#### [Exercise prompt]
Say how many lines of the listing below hold the string "kérdés", and say nothing else.

─── Source information

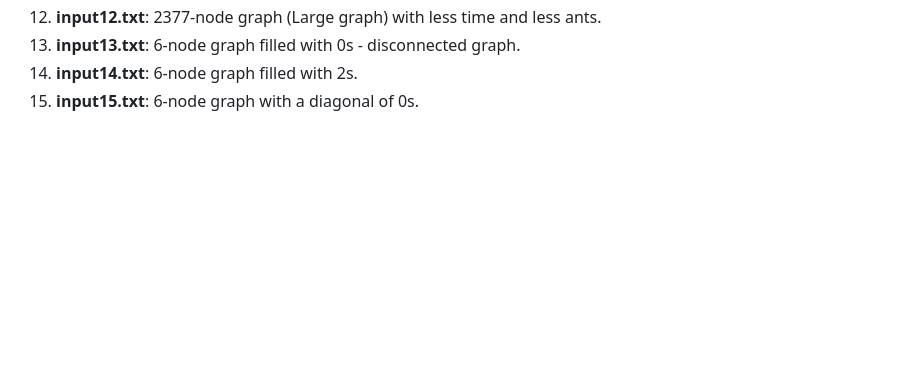
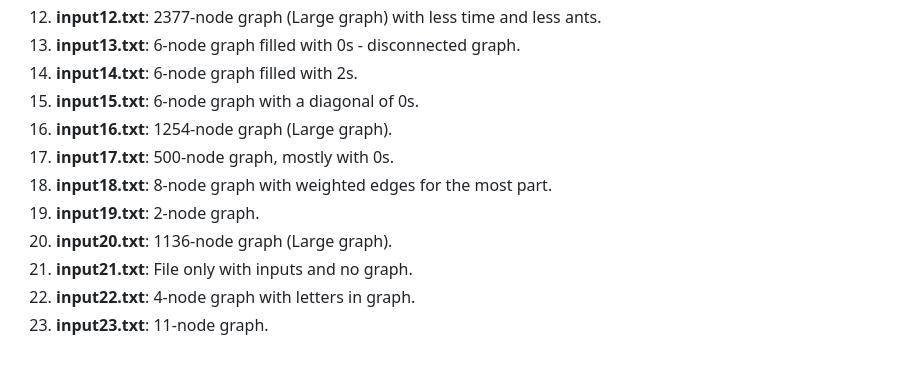
Before and after one commit to madalenarb/ProjectPOO, a Markdown page: README.md, the part around the change. GitHub-like rendering; blank space fills up the shorter version.

```diff
--- a/README.md
+++ b/README.md
@@ -92,3 +92,11 @@ In this folder, there are files with the following format:
 13. **input13.txt**: 6-node graph filled with 0s - disconnected graph.
 14. **input14.txt**: 6-node graph filled with 2s.
 15. **input15.txt**: 6-node graph with a diagonal of 0s.
+16. **input16.txt**: 1254-node graph (Large graph).
+17. **input17.txt**: 500-node graph, mostly with 0s.
+18. **input18.txt**: 8-node graph with weighted edges for the most part.
+19. **input19.txt**: 2-node graph.
+20. **input20.txt**: 1136-node graph (Large graph).
+21. **input21.txt**: File only with inputs and no graph.
+22. **input22.txt**: 4-node graph with letters in graph.
+23. **input23.txt**: 11-node graph.
```
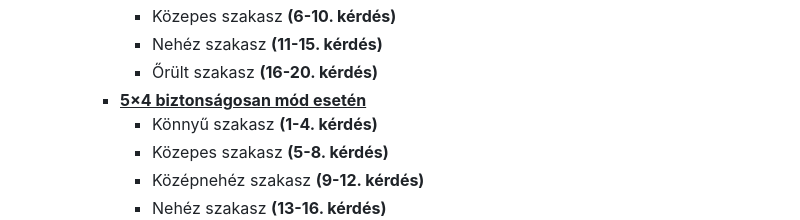
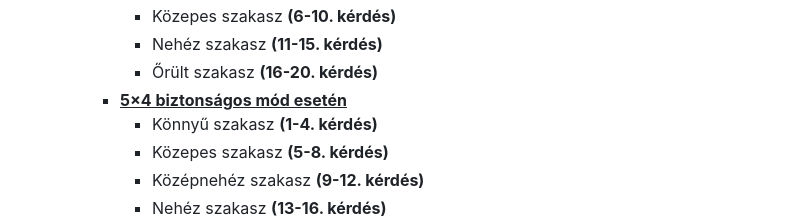
Before and after one commit to MassiveAwareness/placeholder, a Markdown page: content.md, the part around the change. Rendered like a GitHub page.

```diff
--- a/content.md
+++ b/content.md
@@ -13,7 +13,7 @@
 			- Közepes szakasz **(6-10. kérdés)**
 			- Nehéz szakasz **(11-15. kérdés)**
 			- Őrült szakasz **(16-20. kérdés)**
-		- **<u>5×4 biztonságosan mód esetén</u>**
+		- **<u>5×4 biztonságos mód esetén</u>**
 			- Könnyű szakasz **(1-4. kérdés)**
 			- Közepes szakasz **(5-8. kérdés)**
 			- Középnehéz szakasz **(9-12. kérdés)**
```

──────

#### [Exercise solution]
6